Step 3: Drill holes for small eyelets
This is as easy as it sounds. Use a small drill bit to drill a hole in the top of your wood sliced and then screw in a small eyelet. This will allow your gift recipients to hang your ornaments. You can pick up small eyelets at any home improvement store.
Step 4: Create your designs
I like to create my own linocuts (a print-making method) so I decided to create reproducible designs by basically making holiday stamps for my wood slices. You could also simply buy stamps or paint a design if cutting your own stamps isn’t your thing.
I started by drawing my designs on paper – a snowflake, a Christmas light bulb, and a Christmas tree. I traced the outline of my wood slices so that I would be sure to create designs that fit on the slices.
After that, I transferred the design onto my carving blocks.
And then I used my speedball cutter to carve out my designs.
Step 5: Get that design onto your wood slice!
Whether you make your own stamp, buy a stamp, or paint your design free hand, it’s now time to get the design on to your wood slice. Because two of my designs were meant to have two colors, I used a paintbrush to apply my paint to the stamp before stamping the wood slice. Of course, before doing any stamping I first tested my carved stamps to make sure they looked how I expected and also tested the amount of paint that need to be applied.
The snowflake design only used a single color so I used a small brayer instead of a paintbrush to apply the paint.
I found that it worked best to lay the stamp on the table, place the wood slice on top of it, and press down with firm (but not hard) pressure. This helped transfer the paint to the wood even if some small ridges remained after the sanding step.
The trick is getting the right amount of paint on the stamp so I recommend practicing on paper for a while before moving on to the wood slices. If I painted the paint on too thick, I would first lightly place the stamp on paper to absorb some of the extra paint. Of course if you are just painting directly on the slices you can just jump to that step! I made one freehanded design of a snowman for a particular snowman lover in my life.

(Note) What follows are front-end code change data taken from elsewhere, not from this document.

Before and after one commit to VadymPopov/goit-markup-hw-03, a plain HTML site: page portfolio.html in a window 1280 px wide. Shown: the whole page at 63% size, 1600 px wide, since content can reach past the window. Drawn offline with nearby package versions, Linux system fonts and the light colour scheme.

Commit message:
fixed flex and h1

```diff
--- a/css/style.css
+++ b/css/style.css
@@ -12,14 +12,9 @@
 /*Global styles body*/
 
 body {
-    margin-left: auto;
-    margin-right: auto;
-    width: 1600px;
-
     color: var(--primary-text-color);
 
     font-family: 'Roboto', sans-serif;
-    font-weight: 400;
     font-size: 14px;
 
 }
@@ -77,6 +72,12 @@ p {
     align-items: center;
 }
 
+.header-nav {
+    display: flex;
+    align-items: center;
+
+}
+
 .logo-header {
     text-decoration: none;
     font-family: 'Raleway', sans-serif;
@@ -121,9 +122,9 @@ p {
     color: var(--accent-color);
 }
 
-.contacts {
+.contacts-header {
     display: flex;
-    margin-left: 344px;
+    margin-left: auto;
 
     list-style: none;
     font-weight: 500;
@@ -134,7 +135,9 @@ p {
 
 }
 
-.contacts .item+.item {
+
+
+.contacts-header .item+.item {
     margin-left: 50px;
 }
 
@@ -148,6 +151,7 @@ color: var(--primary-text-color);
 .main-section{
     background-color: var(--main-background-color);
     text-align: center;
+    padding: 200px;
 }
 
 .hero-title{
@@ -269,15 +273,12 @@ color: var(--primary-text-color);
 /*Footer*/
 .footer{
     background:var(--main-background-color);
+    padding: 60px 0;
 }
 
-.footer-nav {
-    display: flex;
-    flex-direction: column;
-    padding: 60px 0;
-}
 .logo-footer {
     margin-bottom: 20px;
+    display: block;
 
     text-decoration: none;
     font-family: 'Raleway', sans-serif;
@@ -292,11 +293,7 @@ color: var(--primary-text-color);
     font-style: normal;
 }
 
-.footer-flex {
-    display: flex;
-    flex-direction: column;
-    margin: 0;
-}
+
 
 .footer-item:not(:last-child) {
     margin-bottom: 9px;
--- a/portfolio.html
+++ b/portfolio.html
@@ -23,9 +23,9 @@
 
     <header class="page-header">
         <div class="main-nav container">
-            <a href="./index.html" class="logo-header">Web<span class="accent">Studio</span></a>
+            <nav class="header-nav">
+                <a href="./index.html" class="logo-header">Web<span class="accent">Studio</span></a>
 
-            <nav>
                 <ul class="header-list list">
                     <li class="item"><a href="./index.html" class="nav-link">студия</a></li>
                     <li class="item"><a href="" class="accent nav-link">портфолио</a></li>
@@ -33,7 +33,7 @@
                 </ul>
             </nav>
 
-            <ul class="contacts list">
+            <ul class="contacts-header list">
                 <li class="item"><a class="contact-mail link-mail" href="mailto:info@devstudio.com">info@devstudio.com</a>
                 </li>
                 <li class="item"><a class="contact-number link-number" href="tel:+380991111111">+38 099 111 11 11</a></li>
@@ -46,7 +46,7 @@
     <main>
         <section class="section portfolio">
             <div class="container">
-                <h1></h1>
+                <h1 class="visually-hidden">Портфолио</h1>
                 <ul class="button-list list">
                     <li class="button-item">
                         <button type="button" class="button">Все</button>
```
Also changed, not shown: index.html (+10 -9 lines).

Step 6: Embellish your designs
Because I felt that my Christmas bulbs and trees turned out a bit plain, I broke out some leftover red glitter glue to embellish them. For the red bulbs, I painted on the red glitter glue. For the trees, I added little dots to signify tree decorations.
Step 7: Seal your ornaments
I wanted to add some sort of sealant coat to my ornaments for protection. I settled on Mod Podge because I had some at home. Experimentation taught me that I couldn’t use a sponge applicator to brush on the Mod Podge or it would smear the paint even though it was dry. Instead, it seemed that using a paint bush to dab the Mod Podge on top of the paint worked the best. When first applied, it looks somewhat white but it does dry clear.
Step 8: Add a way to hang those ornaments
I used ribbon to create a small bow at the top of the ornaments and also to create a loop so that the ornaments can be hung. Hooray! They are complete and ready to be gifted!
Don’t you just love her ornament idea?! I was watching Celebrity Holiday Homes on HGTV last night. And one of the designers who was decorating Jo Dee Messina’s home, glued her family photos to the center of a wood cut out and turned them into ornaments. I bet Laura inspired him!
Thanks for sharing your tutorial with my readers Laura!
Do you want to be a guest on Pretty Handy Girl? Go ahead and submit your idea! I love having people over.